(Data provided)
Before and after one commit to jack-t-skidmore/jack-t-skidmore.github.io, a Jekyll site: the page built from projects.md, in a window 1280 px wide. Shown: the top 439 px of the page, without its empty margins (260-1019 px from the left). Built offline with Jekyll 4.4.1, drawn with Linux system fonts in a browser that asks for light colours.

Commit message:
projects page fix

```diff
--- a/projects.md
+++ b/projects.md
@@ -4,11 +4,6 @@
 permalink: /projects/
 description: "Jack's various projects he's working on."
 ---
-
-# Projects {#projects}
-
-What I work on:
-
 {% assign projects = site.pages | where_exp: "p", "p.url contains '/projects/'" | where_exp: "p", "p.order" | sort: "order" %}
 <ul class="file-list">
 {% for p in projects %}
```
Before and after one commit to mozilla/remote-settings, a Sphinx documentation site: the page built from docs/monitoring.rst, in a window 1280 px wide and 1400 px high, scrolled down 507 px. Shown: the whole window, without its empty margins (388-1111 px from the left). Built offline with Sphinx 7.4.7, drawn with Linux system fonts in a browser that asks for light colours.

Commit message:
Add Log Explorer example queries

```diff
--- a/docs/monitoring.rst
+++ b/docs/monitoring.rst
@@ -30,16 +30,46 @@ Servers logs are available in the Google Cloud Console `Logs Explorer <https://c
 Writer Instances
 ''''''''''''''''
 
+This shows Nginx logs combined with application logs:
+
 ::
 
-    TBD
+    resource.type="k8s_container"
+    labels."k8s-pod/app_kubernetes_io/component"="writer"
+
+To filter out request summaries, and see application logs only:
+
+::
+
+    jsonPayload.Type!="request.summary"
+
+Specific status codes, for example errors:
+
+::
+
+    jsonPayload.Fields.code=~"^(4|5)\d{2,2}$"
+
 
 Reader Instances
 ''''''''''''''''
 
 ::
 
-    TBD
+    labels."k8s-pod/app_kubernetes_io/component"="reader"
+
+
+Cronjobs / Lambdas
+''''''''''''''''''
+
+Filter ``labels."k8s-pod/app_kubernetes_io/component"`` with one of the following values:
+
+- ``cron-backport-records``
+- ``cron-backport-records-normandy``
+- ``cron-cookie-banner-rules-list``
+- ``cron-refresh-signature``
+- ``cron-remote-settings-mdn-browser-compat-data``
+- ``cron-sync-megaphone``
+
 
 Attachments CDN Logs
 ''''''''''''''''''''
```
(End Data provided)
§ **Problem to work on**:
What lines above contain the word "labels"? Return each such line.

§ **Response to the exercise**:
+    labels."k8s-pod/app_kubernetes_io/component"="writer"
+    labels."k8s-pod/app_kubernetes_io/component"="reader"
+Filter ``labels."k8s-pod/app_kubernetes_io/component"`` with one of the following values:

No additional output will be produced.